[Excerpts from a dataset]
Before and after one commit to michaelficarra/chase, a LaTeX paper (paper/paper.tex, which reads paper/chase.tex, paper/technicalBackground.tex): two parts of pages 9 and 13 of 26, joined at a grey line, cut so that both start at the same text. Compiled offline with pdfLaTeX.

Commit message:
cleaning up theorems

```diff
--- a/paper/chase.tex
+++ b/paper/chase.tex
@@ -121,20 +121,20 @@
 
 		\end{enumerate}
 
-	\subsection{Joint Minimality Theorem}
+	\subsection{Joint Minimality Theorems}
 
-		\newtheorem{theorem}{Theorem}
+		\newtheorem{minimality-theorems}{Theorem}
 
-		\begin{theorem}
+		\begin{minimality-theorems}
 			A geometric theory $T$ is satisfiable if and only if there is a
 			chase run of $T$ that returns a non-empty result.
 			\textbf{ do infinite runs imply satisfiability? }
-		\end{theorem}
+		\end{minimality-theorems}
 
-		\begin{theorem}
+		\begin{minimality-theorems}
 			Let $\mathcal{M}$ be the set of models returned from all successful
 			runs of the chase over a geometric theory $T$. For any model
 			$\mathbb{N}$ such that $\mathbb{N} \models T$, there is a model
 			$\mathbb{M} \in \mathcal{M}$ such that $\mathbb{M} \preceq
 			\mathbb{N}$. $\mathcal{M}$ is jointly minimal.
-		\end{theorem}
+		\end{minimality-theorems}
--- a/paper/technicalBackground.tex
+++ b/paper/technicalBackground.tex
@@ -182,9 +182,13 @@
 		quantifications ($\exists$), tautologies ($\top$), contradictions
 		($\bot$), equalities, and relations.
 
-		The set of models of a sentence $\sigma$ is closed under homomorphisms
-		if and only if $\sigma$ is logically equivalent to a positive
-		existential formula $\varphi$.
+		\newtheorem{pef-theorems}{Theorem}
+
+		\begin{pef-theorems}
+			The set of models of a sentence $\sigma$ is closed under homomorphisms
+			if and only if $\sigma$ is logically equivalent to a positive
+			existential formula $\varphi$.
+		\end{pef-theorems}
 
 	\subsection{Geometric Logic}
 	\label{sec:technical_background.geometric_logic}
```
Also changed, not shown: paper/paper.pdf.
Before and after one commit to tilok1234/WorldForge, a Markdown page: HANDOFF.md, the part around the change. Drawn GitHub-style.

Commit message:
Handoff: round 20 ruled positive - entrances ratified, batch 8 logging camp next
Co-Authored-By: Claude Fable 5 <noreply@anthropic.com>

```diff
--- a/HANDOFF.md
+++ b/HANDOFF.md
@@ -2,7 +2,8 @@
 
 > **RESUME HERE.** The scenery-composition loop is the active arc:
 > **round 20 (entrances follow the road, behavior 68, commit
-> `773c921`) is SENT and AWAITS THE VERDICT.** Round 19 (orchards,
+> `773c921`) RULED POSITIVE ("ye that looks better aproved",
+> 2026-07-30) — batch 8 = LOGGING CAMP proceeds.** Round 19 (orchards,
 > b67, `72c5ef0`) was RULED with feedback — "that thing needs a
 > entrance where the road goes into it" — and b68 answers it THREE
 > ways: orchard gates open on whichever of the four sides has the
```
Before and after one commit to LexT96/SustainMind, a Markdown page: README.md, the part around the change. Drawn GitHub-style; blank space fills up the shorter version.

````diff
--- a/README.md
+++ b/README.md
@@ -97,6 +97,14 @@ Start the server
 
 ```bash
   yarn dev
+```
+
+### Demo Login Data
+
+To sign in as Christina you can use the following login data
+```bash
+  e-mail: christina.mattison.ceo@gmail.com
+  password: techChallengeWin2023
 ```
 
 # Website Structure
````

→ **DIRECTIONS FOR THIS TASK**: The required output is the complete set of records, reproduced exactly.

→ **RESULT**:
Before and after one commit to michaelficarra/chase, a LaTeX paper (paper/paper.tex, which reads paper/chase.tex, paper/technicalBackground.tex): two parts of pages 9 and 13 of 26, joined at a grey line, cut so that both start at the same text. Compiled offline with pdfLaTeX.

Commit message:
cleaning up theorems

```diff
--- a/paper/chase.tex
+++ b/paper/chase.tex
@@ -121,20 +121,20 @@
 
 		\end{enumerate}
 
-	\subsection{Joint Minimality Theorem}
+	\subsection{Joint Minimality Theorems}
 
-		\newtheorem{theorem}{Theorem}
+		\newtheorem{minimality-theorems}{Theorem}
 
-		\begin{theorem}
+		\begin{minimality-theorems}
 			A geometric theory $T$ is satisfiable if and only if there is a
 			chase run of $T$ that returns a non-empty result.
 			\textbf{ do infinite runs imply satisfiability? }
-		\end{theorem}
+		\end{minimality-theorems}
 
-		\begin{theorem}
+		\begin{minimality-theorems}
 			Let $\mathcal{M}$ be the set of models returned from all successful
 			runs of the chase over a geometric theory $T$. For any model
 			$\mathbb{N}$ such that $\mathbb{N} \models T$, there is a model
 			$\mathbb{M} \in \mathcal{M}$ such that $\mathbb{M} \preceq
 			\mathbb{N}$. $\mathcal{M}$ is jointly minimal.
-		\end{theorem}
+		\end{minimality-theorems}
--- a/paper/technicalBackground.tex
+++ b/paper/technicalBackground.tex
@@ -182,9 +182,13 @@
 		quantifications ($\exists$), tautologies ($\top$), contradictions
 		($\bot$), equalities, and relations.
 
-		The set of models of a sentence $\sigma$ is closed under homomorphisms
-		if and only if $\sigma$ is logically equivalent to a positive
-		existential formula $\varphi$.
+		\newtheorem{pef-theorems}{Theorem}
+
+		\begin{pef-theorems}
+			The set of models of a sentence $\sigma$ is closed under homomorphisms
+			if and only if $\sigma$ is logically equivalent to a positive
+			existential formula $\varphi$.
+		\end{pef-theorems}
 
 	\subsection{Geometric Logic}
 	\label{sec:technical_background.geometric_logic}
```
Also changed, not shown: paper/paper.pdf.
Before and after one commit to tilok1234/WorldForge, a Markdown page: HANDOFF.md, the part around the change. Drawn GitHub-style.

Commit message:
Handoff: round 20 ruled positive - entrances ratified, batch 8 logging camp next
Co-Authored-By: Claude Fable 5 <noreply@anthropic.com>

```diff
--- a/HANDOFF.md
+++ b/HANDOFF.md
@@ -2,7 +2,8 @@
 
 > **RESUME HERE.** The scenery-composition loop is the active arc:
 > **round 20 (entrances follow the road, behavior 68, commit
-> `773c921`) is SENT and AWAITS THE VERDICT.** Round 19 (orchards,
+> `773c921`) RULED POSITIVE ("ye that looks better aproved",
+> 2026-07-30) — batch 8 = LOGGING CAMP proceeds.** Round 19 (orchards,
 > b67, `72c5ef0`) was RULED with feedback — "that thing needs a
 > entrance where the road goes into it" — and b68 answers it THREE
 > ways: orchard gates open on whichever of the four sides has the
```
Before and after one commit to LexT96/SustainMind, a Markdown page: README.md, the part around the change. Drawn GitHub-style; blank space fills up the shorter version.

````diff
--- a/README.md
+++ b/README.md
@@ -97,6 +97,14 @@ Start the server
 
 ```bash
   yarn dev
+```
+
+### Demo Login Data
+
+To sign in as Christina you can use the following login data
+```bash
+  e-mail: christina.mattison.ceo@gmail.com
+  password: techChallengeWin2023
 ```
 
 # Website Structure
````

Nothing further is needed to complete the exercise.